**MATERIAL TO PROCESS:**
*****

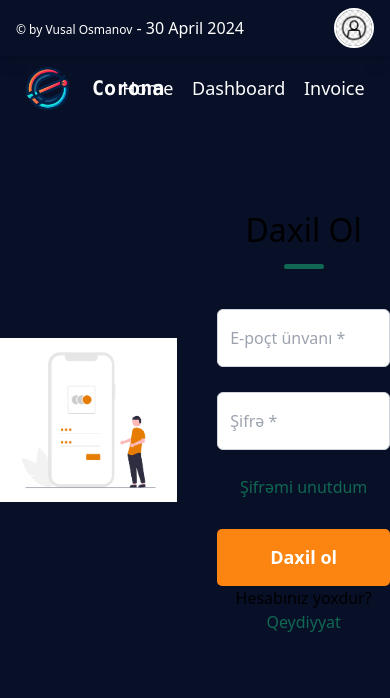
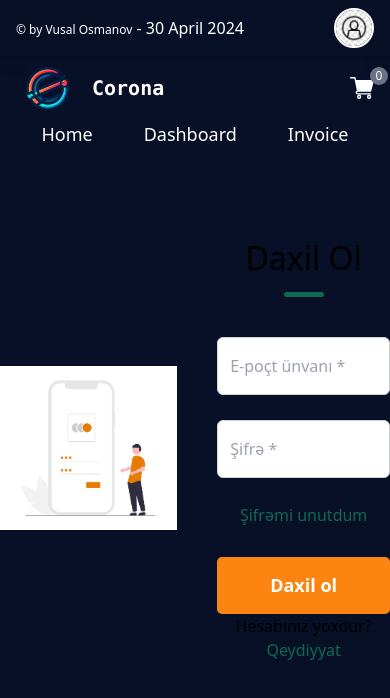
Before and after one commit to vusalosmanov/corona, a React (Create React App) app: page /login in a window 390 px wide. Shown: the top 698 px of the page. Built offline with nearby package versions, Linux system fonts and the light colour scheme; no server answers.

Commit message:
add responsive

```diff
--- a/src/components/header/MiddleNav.jsx
+++ b/src/components/header/MiddleNav.jsx
@@ -8,12 +8,17 @@ const MiddleNav = () => {
         <>
             <nav className='relative w-full flex items-center '>
                 <div className='max-w-[1320px] w-full mx-auto px-4'>
-                    <div className='flex w-full flex-row lg:justify-between justify-center items-center'>
-                        <Link to='/' className='flex items-center'>
-                            <img src={logo} alt="logo" className='w-16 h-16 object-contain' />
-                            <h1 className='text-xl font-semibold font-mono text-white ml-3'>Corona</h1>
-                        </Link>
-                        <div className='flex w-[400px] justify-around items-center text-white  font-medium'>
+                    <div className='lg:flex w-full flex-row lg:justify-between  items-center'>
+                        <div className='flex  items-center justify-between'>
+                            <Link to='/' className='flex items-center justify-center'>
+                                <img src={logo} alt="logo" className='w-16 h-16 object-contain' />
+                                <h1 className='text-xl font-semibold font-mono text-white ml-3'>Corona</h1>
+                            </Link>
+                            <div className='block lg:hidden'>
+                                <GeneralIcon />
+                            </div>
+                        </div>
+                        <div className='flex w-full  lg:max-w-[400px] justify-around items-center text-white  font-medium'>
                             <Link to="/" className='hover:text-gray-400 transition duration-300 text-lg'>Home</Link>
                             <Link to='/dashboard' className='hover:text-gray-400 transition duration-300 text-lg'>Dashboard</Link>
                             <Link to='/invoice' className='hover:text-gray-400 transition duration-300 text-lg'>Invoice</Link>
--- a/src/pages/admin/AllProducts.jsx
+++ b/src/pages/admin/AllProducts.jsx
@@ -1,5 +1,4 @@
 import React, { useState } from 'react';
-import { FaTrash } from 'react-icons/fa';
 import { AiOutlineEdit } from "react-icons/ai";
 import useGetData from '../../customHooks/useGetData';
 import { db } from '../../firebase/config';
--- a/src/pages/home/Home.jsx
+++ b/src/pages/home/Home.jsx
@@ -54,7 +54,7 @@ const Home = () => {
         </div>
       ) : (
         <>
-          <div className="mb-4 flex gap-4 justify-center">
+          <div className="mb-4 flex gap-4 justify-center mt-[20px]">
             <div>
               <select
                 id="category"
@@ -86,7 +86,7 @@ const Home = () => {
             </div>
           </div>
           <section className='mt-[40px]'>
-            <div className='flex justify-start gap-4 flex-wrap'>
+            <div className='flex lg:justify-start gap-4 flex-wrap justify-center'>
               {currentProducts.map(item => (
                 <ProductCart key={item.id} item={item} />
               ))}
--- a/src/pages/productShop/ShopCart.jsx
+++ b/src/pages/productShop/ShopCart.jsx
@@ -31,8 +31,8 @@ const ShopCart = () => {
                     <h2 className="text-2xl text-white">Movcud deyil</h2>
                 </div>
             ) : (
-                <div className="max-w-[1320px] mx-auto p-4 flex">
-                    <div className="overflow-x-auto w-[900px]">
+                <div className="max-w-[1320px] mx-auto p-4 lg:flex">
+                    <div className="overflow-x-auto max-w-[900px] w-full mb-[20px]">
                         <table className="min-w-full bg-[#0B1739]">
                             <thead className="border-b-2 text-white">
                                 <tr>
@@ -89,19 +89,20 @@ const ShopCart = () => {
                             </tbody>
                         </table>
                     </div>
-                    <div className='w-[420px] h-[200px] bg-[#f5f5f5] shadow-md p-6 ml-4 rounded-lg'>
-                        <h2 className="text-2xl font-bold mb-6">Order Summary</h2>
-                        <div className="flex justify-between items-center mb-4">
-                            <span className="text-lg">Total Price:</span>
-                            <span className="text-lg font-bold">{formattedTotalAmount} $</span>
+                    <div className='max-w-[420px] w-full h-auto bg-[#f5f5f5] shadow-md p-4 sm:p-6 lg:ml-4 rounded-lg'>
+                        <h2 className="text-xl sm:text-2xl font-bold mb-4 sm:mb-6">Order Summary</h2>
+                        <div className="flex flex-col sm:flex-row justify-between items-center mb-4">
+                            <span className="text-base sm:text-lg">Total Price:</span>
+                            <span className="text-base sm:text-lg font-bold">{formattedTotalAmount} $</span>
                         </div>
                         <button
-                            className="w-full py-3 bg-blue-500 text-white text-lg rounded-md "
+                            className="w-full py-2 sm:py-3 bg-blue-500 text-white text-base sm:text-lg rounded-md"
                             onClick={handleCheckout}
                         >
                             Checkout
                         </button>
                     </div>
+
                 </div>
             )}
         </>
```
Also changed, not shown: src/components/header/Search.jsx (deleted, +0 -28 lines).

*****

**EXERCISE AIM:** Where does the word "items" occur in the records? Return every line that holds it.

**COMPLETED TASK:**
             <nav className='relative w-full flex items-center '>
-                    <div className='flex w-full flex-row lg:justify-between justify-center items-center'>
-                        <Link to='/' className='flex items-center'>
-                        <div className='flex w-[400px] justify-around items-center text-white  font-medium'>
+                    <div className='lg:flex w-full flex-row lg:justify-between  items-center'>
+                        <div className='flex  items-center justify-between'>
+                            <Link to='/' className='flex items-center justify-center'>
+                        <div className='flex w-full  lg:max-w-[400px] justify-around items-center text-white  font-medium'>
-                        <div className="flex justify-between items-center mb-4">
+                        <div className="flex flex-col sm:flex-row justify-between items-center mb-4">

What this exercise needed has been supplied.